When the enzyme rhodanese was partially digested by immobilized trypsin, it retained greater than 50% of its original activity although less than 10% of the undigested enzyme remained. The predominant daughter species were two 31-kDa polypeptides whose amino termini corresponded to either residue 44 or 45 of the enzyme's sequence. Following digestion, charged species were isolated by ion exchange chromatography. Denaturing electrophoresis revealed that a 4-kDa peptide remained associated with the 31-kDa fragment. This 4- kDa peptide appears to correspond to the amino-terminal 45 residues of rhodanese.

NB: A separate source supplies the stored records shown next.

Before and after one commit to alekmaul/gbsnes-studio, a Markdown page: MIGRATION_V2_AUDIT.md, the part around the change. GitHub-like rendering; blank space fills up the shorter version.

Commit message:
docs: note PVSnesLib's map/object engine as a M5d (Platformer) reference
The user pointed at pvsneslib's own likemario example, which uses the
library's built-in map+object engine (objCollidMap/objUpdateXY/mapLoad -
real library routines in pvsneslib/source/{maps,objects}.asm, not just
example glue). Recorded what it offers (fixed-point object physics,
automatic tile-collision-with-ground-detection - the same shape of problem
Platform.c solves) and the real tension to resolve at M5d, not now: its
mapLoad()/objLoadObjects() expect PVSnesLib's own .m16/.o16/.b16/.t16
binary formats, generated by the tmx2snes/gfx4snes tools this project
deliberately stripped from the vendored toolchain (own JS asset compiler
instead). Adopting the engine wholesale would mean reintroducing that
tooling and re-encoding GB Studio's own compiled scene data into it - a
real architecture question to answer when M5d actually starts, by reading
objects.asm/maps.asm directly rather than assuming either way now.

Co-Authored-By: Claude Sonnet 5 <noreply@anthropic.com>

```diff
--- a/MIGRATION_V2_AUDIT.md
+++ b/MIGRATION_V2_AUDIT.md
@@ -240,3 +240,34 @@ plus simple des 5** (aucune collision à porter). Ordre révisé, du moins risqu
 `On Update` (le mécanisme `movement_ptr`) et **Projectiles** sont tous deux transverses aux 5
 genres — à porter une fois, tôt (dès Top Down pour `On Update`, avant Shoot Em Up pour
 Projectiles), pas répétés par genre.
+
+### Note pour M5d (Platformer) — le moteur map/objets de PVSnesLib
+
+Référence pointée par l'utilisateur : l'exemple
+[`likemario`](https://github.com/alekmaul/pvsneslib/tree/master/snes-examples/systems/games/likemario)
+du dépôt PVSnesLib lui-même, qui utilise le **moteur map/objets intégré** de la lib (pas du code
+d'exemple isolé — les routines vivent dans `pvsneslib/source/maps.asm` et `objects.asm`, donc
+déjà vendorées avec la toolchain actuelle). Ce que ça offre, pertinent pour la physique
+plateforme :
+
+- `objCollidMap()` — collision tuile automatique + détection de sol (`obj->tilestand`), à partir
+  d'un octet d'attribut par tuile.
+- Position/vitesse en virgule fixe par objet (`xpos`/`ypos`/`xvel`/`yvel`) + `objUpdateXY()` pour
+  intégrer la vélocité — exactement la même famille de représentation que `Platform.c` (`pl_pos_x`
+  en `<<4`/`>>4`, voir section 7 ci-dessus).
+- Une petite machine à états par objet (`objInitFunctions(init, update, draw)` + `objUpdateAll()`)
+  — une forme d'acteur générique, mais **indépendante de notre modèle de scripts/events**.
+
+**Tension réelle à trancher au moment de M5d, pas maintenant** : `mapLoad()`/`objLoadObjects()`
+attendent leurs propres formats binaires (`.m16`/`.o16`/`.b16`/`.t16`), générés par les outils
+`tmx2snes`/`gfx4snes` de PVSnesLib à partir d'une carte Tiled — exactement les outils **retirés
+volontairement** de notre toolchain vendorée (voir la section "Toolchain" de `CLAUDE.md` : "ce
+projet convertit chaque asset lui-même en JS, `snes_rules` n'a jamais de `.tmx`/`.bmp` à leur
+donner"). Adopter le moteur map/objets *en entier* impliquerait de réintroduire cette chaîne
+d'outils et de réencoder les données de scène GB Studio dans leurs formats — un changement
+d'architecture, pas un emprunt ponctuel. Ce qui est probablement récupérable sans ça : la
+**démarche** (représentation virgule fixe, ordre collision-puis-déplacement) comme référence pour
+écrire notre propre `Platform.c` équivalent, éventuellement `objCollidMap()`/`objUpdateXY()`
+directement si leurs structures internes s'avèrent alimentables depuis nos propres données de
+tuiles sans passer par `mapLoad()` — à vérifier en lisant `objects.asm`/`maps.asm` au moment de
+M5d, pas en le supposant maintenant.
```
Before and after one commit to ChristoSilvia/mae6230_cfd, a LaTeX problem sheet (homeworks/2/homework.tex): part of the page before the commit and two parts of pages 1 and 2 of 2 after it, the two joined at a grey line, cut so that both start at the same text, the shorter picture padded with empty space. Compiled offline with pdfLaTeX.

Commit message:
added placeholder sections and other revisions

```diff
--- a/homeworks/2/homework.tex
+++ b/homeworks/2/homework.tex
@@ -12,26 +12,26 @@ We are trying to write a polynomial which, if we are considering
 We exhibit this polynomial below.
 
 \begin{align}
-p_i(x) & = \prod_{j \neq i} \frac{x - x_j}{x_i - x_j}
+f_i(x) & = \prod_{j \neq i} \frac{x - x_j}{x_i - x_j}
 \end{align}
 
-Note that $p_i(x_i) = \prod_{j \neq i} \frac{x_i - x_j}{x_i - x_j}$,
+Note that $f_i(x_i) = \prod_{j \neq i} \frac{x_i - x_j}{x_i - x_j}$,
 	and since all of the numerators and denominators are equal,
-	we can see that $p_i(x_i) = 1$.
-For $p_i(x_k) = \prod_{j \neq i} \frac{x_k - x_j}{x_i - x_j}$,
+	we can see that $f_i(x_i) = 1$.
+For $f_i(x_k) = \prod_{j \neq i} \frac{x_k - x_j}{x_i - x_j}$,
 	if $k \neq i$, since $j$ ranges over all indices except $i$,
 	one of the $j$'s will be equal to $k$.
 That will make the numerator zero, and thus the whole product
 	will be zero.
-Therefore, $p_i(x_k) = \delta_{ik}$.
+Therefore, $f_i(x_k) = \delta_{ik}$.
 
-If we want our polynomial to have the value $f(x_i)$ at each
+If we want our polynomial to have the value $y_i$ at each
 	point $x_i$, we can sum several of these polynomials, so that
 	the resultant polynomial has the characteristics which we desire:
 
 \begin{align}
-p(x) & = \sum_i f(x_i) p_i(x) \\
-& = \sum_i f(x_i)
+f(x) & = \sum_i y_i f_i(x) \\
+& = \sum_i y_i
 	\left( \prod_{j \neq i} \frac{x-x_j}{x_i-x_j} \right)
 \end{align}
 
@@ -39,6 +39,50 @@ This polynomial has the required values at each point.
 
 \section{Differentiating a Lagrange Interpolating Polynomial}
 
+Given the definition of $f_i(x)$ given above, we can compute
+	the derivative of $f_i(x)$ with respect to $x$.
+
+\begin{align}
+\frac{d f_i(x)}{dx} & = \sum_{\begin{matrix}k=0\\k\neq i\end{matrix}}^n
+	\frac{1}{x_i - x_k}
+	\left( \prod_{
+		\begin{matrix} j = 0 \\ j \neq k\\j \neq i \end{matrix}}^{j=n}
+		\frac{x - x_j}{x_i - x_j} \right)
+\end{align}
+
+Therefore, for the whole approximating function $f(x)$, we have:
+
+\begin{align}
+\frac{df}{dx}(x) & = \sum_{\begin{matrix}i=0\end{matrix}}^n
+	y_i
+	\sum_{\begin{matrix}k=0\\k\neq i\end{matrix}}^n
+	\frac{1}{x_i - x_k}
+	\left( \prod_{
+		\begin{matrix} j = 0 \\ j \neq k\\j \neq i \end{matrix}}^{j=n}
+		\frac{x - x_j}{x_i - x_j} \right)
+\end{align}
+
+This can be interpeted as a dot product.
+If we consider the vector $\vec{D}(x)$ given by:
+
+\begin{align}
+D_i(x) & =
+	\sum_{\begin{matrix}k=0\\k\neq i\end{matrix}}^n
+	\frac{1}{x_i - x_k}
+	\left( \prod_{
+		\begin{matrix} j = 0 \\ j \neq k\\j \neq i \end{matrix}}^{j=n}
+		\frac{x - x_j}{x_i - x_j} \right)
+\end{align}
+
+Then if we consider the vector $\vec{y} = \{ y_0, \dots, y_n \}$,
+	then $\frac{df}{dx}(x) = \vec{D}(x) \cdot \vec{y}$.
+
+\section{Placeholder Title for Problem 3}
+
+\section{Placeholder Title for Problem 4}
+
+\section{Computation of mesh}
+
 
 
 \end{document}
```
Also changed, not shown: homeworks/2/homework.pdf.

Further proteolysis gave a 2.5-kDa peptide that dissociated under non-denaturing conditions without apparent change in migration of the 31- kDa fragment on SDS gels. Refolding of undigested, urea-denatured rhodanese restored much of its activity. Similar treatment of rhodanese following limited tryptic digestion resulted in no regain of activity. Refolding of a mixture of intact and digested rhodanese resulted in regain of activity appropriate for the amount of intact rhodanese in the sample, indicating that clipped rhodanese does not inhibit refolding of intact rhodanese. It is concluded that portions of the amino terminus of rhodanese are important in the enzyme's folding, but are not essential for the enzyme's sulfurtransferase activity.
|Original language||English (US)|
|Number of pages||10|
|Journal||Journal of Biological Chemistry|
|State||Published - 1993|
ASJC Scopus subject areas
- Molecular Biology
- Cell Biology